**HOW TO COMPLETE THIS TASK**
Below are records to be repeated exactly. Leave their pictures behind.

**RECORDS**
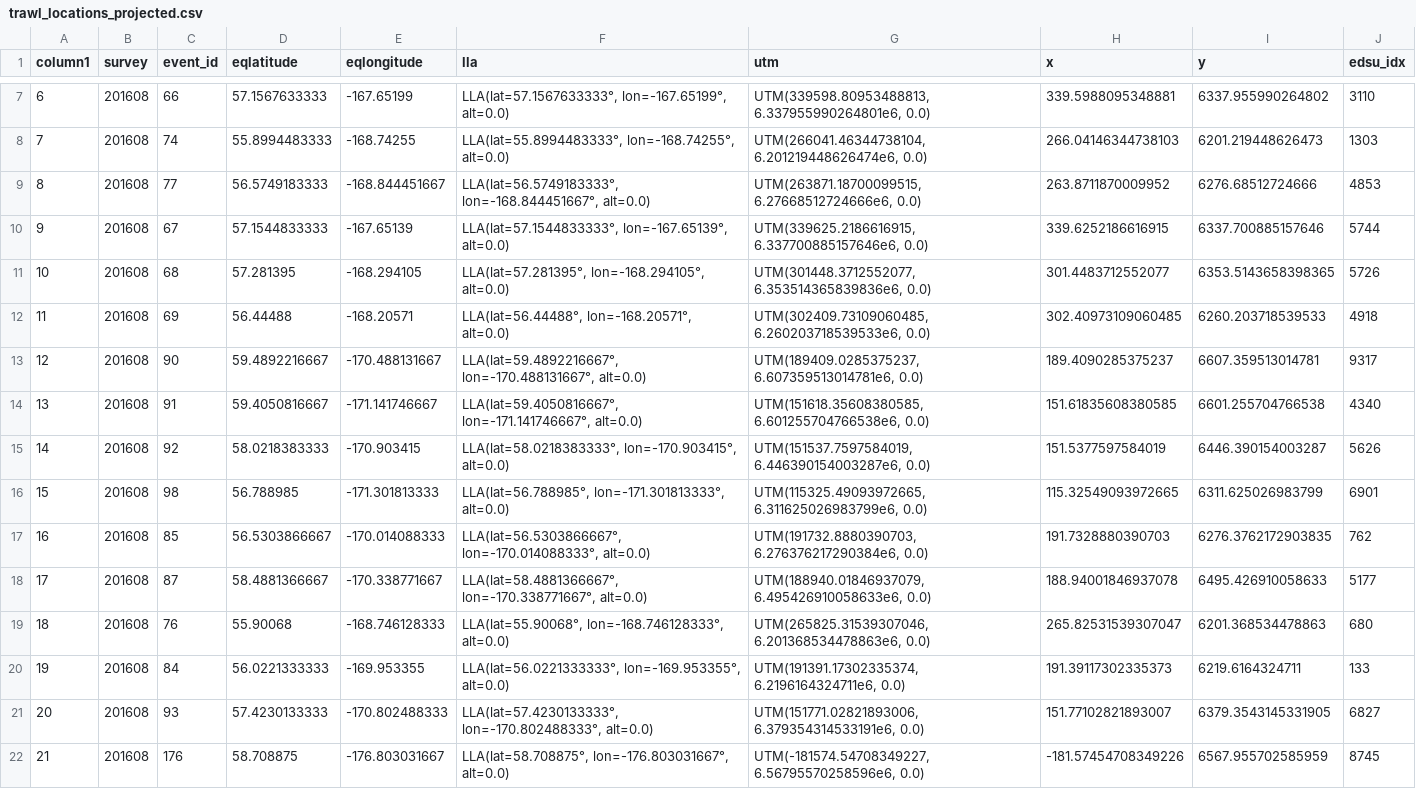
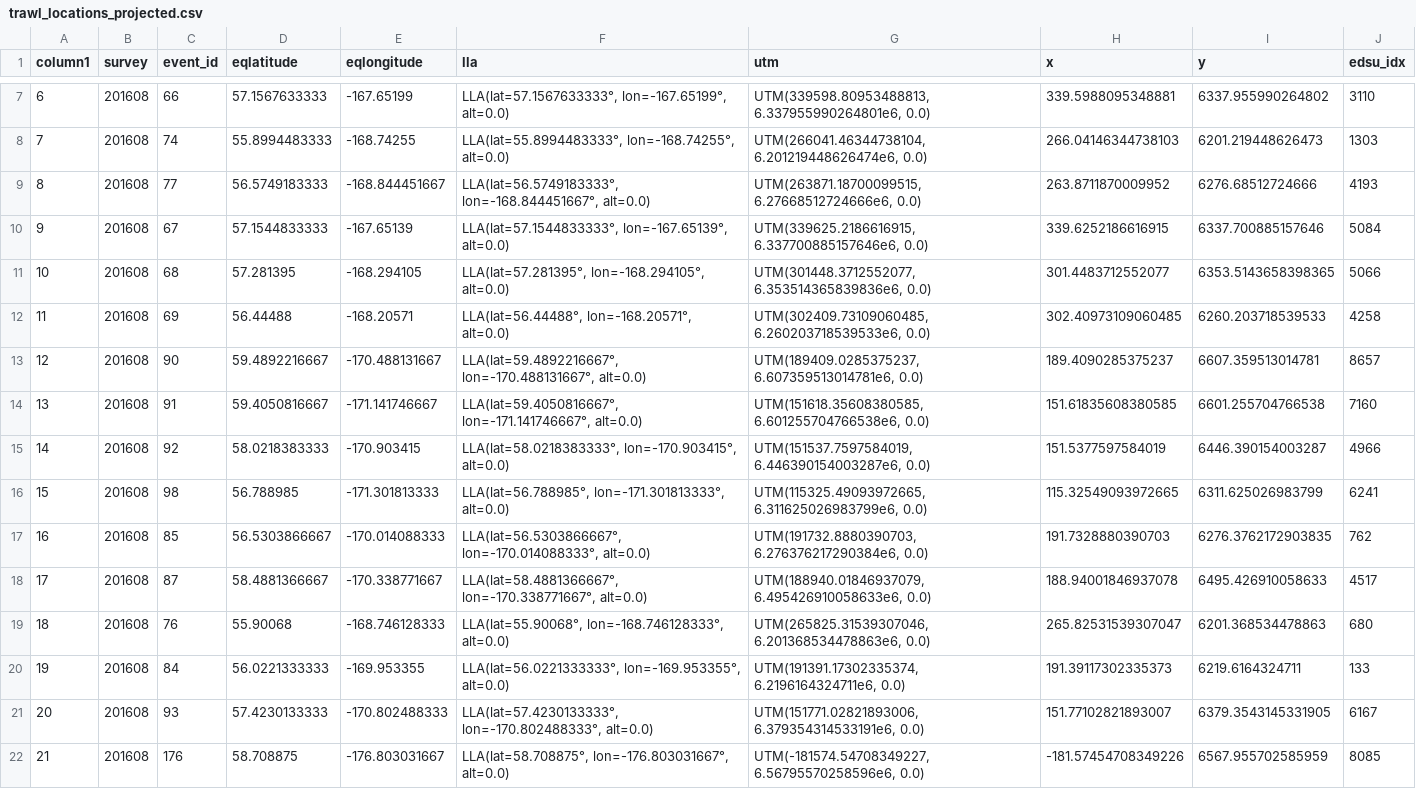
Before and after one commit to jimianelli/ATBootstrap, a CSV file: surveydata/201608/trawl_locations_projected.csv, drawn as a sheet; only a part is shown, gaps mark what is left out; the diff covers the shown part only.

```diff
--- a/surveydata/201608/trawl_locations_projected.csv
+++ b/surveydata/201608/trawl_locations_projected.csv
@@ -8,15 +8,15 @@ column1,survey,event_id,eqlatitude,eqlongitude,lla,utm,x,y,edsu_idx
 7,201608,74,55.8994483333,-168.74255,"LLA(lat=55.8994483333°, lon=-168.74255°, alt=0.0)","UTM(266041.46344738104, 6.201219448626474e6, 0.0)",266.04146344738103,6201.219448626473,1303
-8,201608,77,56.5749183333,-168.844451667,"LLA(lat=56.5749183333°, lon=-168.844451667°, alt=0.0)","UTM(263871.18700099515, 6.27668512724666e6, 0.0)",263.8711870009952,6276.68512724666,4853
-9,201608,67,57.1544833333,-167.65139,"LLA(lat=57.1544833333°, lon=-167.65139°, alt=0.0)","UTM(339625.2186616915, 6.337700885157646e6, 0.0)",339.6252186616915,6337.700885157646,5744
-10,201608,68,57.281395,-168.294105,"LLA(lat=57.281395°, lon=-168.294105°, alt=0.0)","UTM(301448.3712552077, 6.353514365839836e6, 0.0)",301.4483712552077,6353.5143658398365,5726
-11,201608,69,56.44488,-168.20571,"LLA(lat=56.44488°, lon=-168.20571°, alt=0.0)","UTM(302409.73109060485, 6.260203718539533e6, 0.0)",302.40973109060485,6260.203718539533,4918
-12,201608,90,59.4892216667,-170.488131667,"LLA(lat=59.4892216667°, lon=-170.488131667°, alt=0.0)","UTM(189409.0285375237, 6.607359513014781e6, 0.0)",189.4090285375237,6607.359513014781,9317
-13,201608,91,59.4050816667,-171.141746667,"LLA(lat=59.4050816667°, lon=-171.141746667°, alt=0.0)","UTM(151618.35608380585, 6.601255704766538e6, 0.0)",151.61835608380585,6601.255704766538,4340
-14,201608,92,58.0218383333,-170.903415,"LLA(lat=58.0218383333°, lon=-170.903415°, alt=0.0)","UTM(151537.7597584019, 6.446390154003287e6, 0.0)",151.5377597584019,6446.390154003287,5626
-15,201608,98,56.788985,-171.301813333,"LLA(lat=56.788985°, lon=-171.301813333°, alt=0.0)","UTM(115325.49093972665, 6.311625026983799e6, 0.0)",115.32549093972665,6311.625026983799,6901
+8,201608,77,56.5749183333,-168.844451667,"LLA(lat=56.5749183333°, lon=-168.844451667°, alt=0.0)","UTM(263871.18700099515, 6.27668512724666e6, 0.0)",263.8711870009952,6276.68512724666,4193
+9,201608,67,57.1544833333,-167.65139,"LLA(lat=57.1544833333°, lon=-167.65139°, alt=0.0)","UTM(339625.2186616915, 6.337700885157646e6, 0.0)",339.6252186616915,6337.700885157646,5084
+10,201608,68,57.281395,-168.294105,"LLA(lat=57.281395°, lon=-168.294105°, alt=0.0)","UTM(301448.3712552077, 6.353514365839836e6, 0.0)",301.4483712552077,6353.5143658398365,5066
+11,201608,69,56.44488,-168.20571,"LLA(lat=56.44488°, lon=-168.20571°, alt=0.0)","UTM(302409.73109060485, 6.260203718539533e6, 0.0)",302.40973109060485,6260.203718539533,4258
+12,201608,90,59.4892216667,-170.488131667,"LLA(lat=59.4892216667°, lon=-170.488131667°, alt=0.0)","UTM(189409.0285375237, 6.607359513014781e6, 0.0)",189.4090285375237,6607.359513014781,8657
+13,201608,91,59.4050816667,-171.141746667,"LLA(lat=59.4050816667°, lon=-171.141746667°, alt=0.0)","UTM(151618.35608380585, 6.601255704766538e6, 0.0)",151.61835608380585,6601.255704766538,7160
+14,201608,92,58.0218383333,-170.903415,"LLA(lat=58.0218383333°, lon=-170.903415°, alt=0.0)","UTM(151537.7597584019, 6.446390154003287e6, 0.0)",151.5377597584019,6446.390154003287,4966
+15,201608,98,56.788985,-171.301813333,"LLA(lat=56.788985°, lon=-171.301813333°, alt=0.0)","UTM(115325.49093972665, 6.311625026983799e6, 0.0)",115.32549093972665,6311.625026983799,6241
 16,201608,85,56.5303866667,-170.014088333,"LLA(lat=56.5303866667°, lon=-170.014088333°, alt=0.0)","UTM(191732.8880390703, 6.276376217290384e6, 0.0)",191.7328880390703,6276.3762172903835,762
-17,201608,87,58.4881366667,-170.338771667,"LLA(lat=58.4881366667°, lon=-170.338771667°, alt=0.0)","UTM(188940.01846937079, 6.495426910058633e6, 0.0)",188.94001846937078,6495.426910058633,5177
+17,201608,87,58.4881366667,-170.338771667,"LLA(lat=58.4881366667°, lon=-170.338771667°, alt=0.0)","UTM(188940.01846937079, 6.495426910058633e6, 0.0)",188.94001846937078,6495.426910058633,4517
 18,201608,76,55.90068,-168.746128333,"LLA(lat=55.90068°, lon=-168.746128333°, alt=0.0)","UTM(265825.31539307046, 6.201368534478863e6, 0.0)",265.82531539307047,6201.368534478863,680
 19,201608,84,56.0221333333,-169.953355,"LLA(lat=56.0221333333°, lon=-169.953355°, alt=0.0)","UTM(191391.17302335374, 6.2196164324711e6, 0.0)",191.39117302335373,6219.6164324711,133
-20,201608,93,57.4230133333,-170.802488333,"LLA(lat=57.4230133333°, lon=-170.802488333°, alt=0.0)","UTM(151771.02821893006, 6.379354314533191e6, 0.0)",151.77102821893007,6379.3543145331905,6827
-21,201608,176,58.708875,-176.803031667,"LLA(lat=58.708875°, lon=-176.803031667°, alt=0.0)","UTM(-181574.54708349227, 6.56795570258596e6, 0.0)",-181.57454708349226,6567.955702585959,8745
+20,201608,93,57.4230133333,-170.802488333,"LLA(lat=57.4230133333°, lon=-170.802488333°, alt=0.0)","UTM(151771.02821893006, 6.379354314533191e6, 0.0)",151.77102821893007,6379.3543145331905,6167
+21,201608,176,58.708875,-176.803031667,"LLA(lat=58.708875°, lon=-176.803031667°, alt=0.0)","UTM(-181574.54708349227, 6.56795570258596e6, 0.0)",-181.57454708349226,6567.955702585959,8085
```
Also changed, not shown: 130 edited cells elsewhere in this file, surveydata/201608/surveydomain.csv, 4 other files.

**ANSWER**
Before and after one commit to jimianelli/ATBootstrap, a CSV file: surveydata/201608/trawl_locations_projected.csv, drawn as a sheet; only a part is shown, gaps mark what is left out; the diff covers the shown part only.

```diff
--- a/surveydata/201608/trawl_locations_projected.csv
+++ b/surveydata/201608/trawl_locations_projected.csv
@@ -8,15 +8,15 @@ column1,survey,event_id,eqlatitude,eqlongitude,lla,utm,x,y,edsu_idx
 7,201608,74,55.8994483333,-168.74255,"LLA(lat=55.8994483333°, lon=-168.74255°, alt=0.0)","UTM(266041.46344738104, 6.201219448626474e6, 0.0)",266.04146344738103,6201.219448626473,1303
-8,201608,77,56.5749183333,-168.844451667,"LLA(lat=56.5749183333°, lon=-168.844451667°, alt=0.0)","UTM(263871.18700099515, 6.27668512724666e6, 0.0)",263.8711870009952,6276.68512724666,4853
-9,201608,67,57.1544833333,-167.65139,"LLA(lat=57.1544833333°, lon=-167.65139°, alt=0.0)","UTM(339625.2186616915, 6.337700885157646e6, 0.0)",339.6252186616915,6337.700885157646,5744
-10,201608,68,57.281395,-168.294105,"LLA(lat=57.281395°, lon=-168.294105°, alt=0.0)","UTM(301448.3712552077, 6.353514365839836e6, 0.0)",301.4483712552077,6353.5143658398365,5726
-11,201608,69,56.44488,-168.20571,"LLA(lat=56.44488°, lon=-168.20571°, alt=0.0)","UTM(302409.73109060485, 6.260203718539533e6, 0.0)",302.40973109060485,6260.203718539533,4918
-12,201608,90,59.4892216667,-170.488131667,"LLA(lat=59.4892216667°, lon=-170.488131667°, alt=0.0)","UTM(189409.0285375237, 6.607359513014781e6, 0.0)",189.4090285375237,6607.359513014781,9317
-13,201608,91,59.4050816667,-171.141746667,"LLA(lat=59.4050816667°, lon=-171.141746667°, alt=0.0)","UTM(151618.35608380585, 6.601255704766538e6, 0.0)",151.61835608380585,6601.255704766538,4340
-14,201608,92,58.0218383333,-170.903415,"LLA(lat=58.0218383333°, lon=-170.903415°, alt=0.0)","UTM(151537.7597584019, 6.446390154003287e6, 0.0)",151.5377597584019,6446.390154003287,5626
-15,201608,98,56.788985,-171.301813333,"LLA(lat=56.788985°, lon=-171.301813333°, alt=0.0)","UTM(115325.49093972665, 6.311625026983799e6, 0.0)",115.32549093972665,6311.625026983799,6901
+8,201608,77,56.5749183333,-168.844451667,"LLA(lat=56.5749183333°, lon=-168.844451667°, alt=0.0)","UTM(263871.18700099515, 6.27668512724666e6, 0.0)",263.8711870009952,6276.68512724666,4193
+9,201608,67,57.1544833333,-167.65139,"LLA(lat=57.1544833333°, lon=-167.65139°, alt=0.0)","UTM(339625.2186616915, 6.337700885157646e6, 0.0)",339.6252186616915,6337.700885157646,5084
+10,201608,68,57.281395,-168.294105,"LLA(lat=57.281395°, lon=-168.294105°, alt=0.0)","UTM(301448.3712552077, 6.353514365839836e6, 0.0)",301.4483712552077,6353.5143658398365,5066
+11,201608,69,56.44488,-168.20571,"LLA(lat=56.44488°, lon=-168.20571°, alt=0.0)","UTM(302409.73109060485, 6.260203718539533e6, 0.0)",302.40973109060485,6260.203718539533,4258
+12,201608,90,59.4892216667,-170.488131667,"LLA(lat=59.4892216667°, lon=-170.488131667°, alt=0.0)","UTM(189409.0285375237, 6.607359513014781e6, 0.0)",189.4090285375237,6607.359513014781,8657
+13,201608,91,59.4050816667,-171.141746667,"LLA(lat=59.4050816667°, lon=-171.141746667°, alt=0.0)","UTM(151618.35608380585, 6.601255704766538e6, 0.0)",151.61835608380585,6601.255704766538,7160
+14,201608,92,58.0218383333,-170.903415,"LLA(lat=58.0218383333°, lon=-170.903415°, alt=0.0)","UTM(151537.7597584019, 6.446390154003287e6, 0.0)",151.5377597584019,6446.390154003287,4966
+15,201608,98,56.788985,-171.301813333,"LLA(lat=56.788985°, lon=-171.301813333°, alt=0.0)","UTM(115325.49093972665, 6.311625026983799e6, 0.0)",115.32549093972665,6311.625026983799,6241
 16,201608,85,56.5303866667,-170.014088333,"LLA(lat=56.5303866667°, lon=-170.014088333°, alt=0.0)","UTM(191732.8880390703, 6.276376217290384e6, 0.0)",191.7328880390703,6276.3762172903835,762
-17,201608,87,58.4881366667,-170.338771667,"LLA(lat=58.4881366667°, lon=-170.338771667°, alt=0.0)","UTM(188940.01846937079, 6.495426910058633e6, 0.0)",188.94001846937078,6495.426910058633,5177
+17,201608,87,58.4881366667,-170.338771667,"LLA(lat=58.4881366667°, lon=-170.338771667°, alt=0.0)","UTM(188940.01846937079, 6.495426910058633e6, 0.0)",188.94001846937078,6495.426910058633,4517
 18,201608,76,55.90068,-168.746128333,"LLA(lat=55.90068°, lon=-168.746128333°, alt=0.0)","UTM(265825.31539307046, 6.201368534478863e6, 0.0)",265.82531539307047,6201.368534478863,680
 19,201608,84,56.0221333333,-169.953355,"LLA(lat=56.0221333333°, lon=-169.953355°, alt=0.0)","UTM(191391.17302335374, 6.2196164324711e6, 0.0)",191.39117302335373,6219.6164324711,133
-20,201608,93,57.4230133333,-170.802488333,"LLA(lat=57.4230133333°, lon=-170.802488333°, alt=0.0)","UTM(151771.02821893006, 6.379354314533191e6, 0.0)",151.77102821893007,6379.3543145331905,6827
-21,201608,176,58.708875,-176.803031667,"LLA(lat=58.708875°, lon=-176.803031667°, alt=0.0)","UTM(-181574.54708349227, 6.56795570258596e6, 0.0)",-181.57454708349226,6567.955702585959,8745
+20,201608,93,57.4230133333,-170.802488333,"LLA(lat=57.4230133333°, lon=-170.802488333°, alt=0.0)","UTM(151771.02821893006, 6.379354314533191e6, 0.0)",151.77102821893007,6379.3543145331905,6167
+21,201608,176,58.708875,-176.803031667,"LLA(lat=58.708875°, lon=-176.803031667°, alt=0.0)","UTM(-181574.54708349227, 6.56795570258596e6, 0.0)",-181.57454708349226,6567.955702585959,8085
```
Also changed, not shown: 130 edited cells elsewhere in this file, surveydata/201608/surveydomain.csv, 4 other files.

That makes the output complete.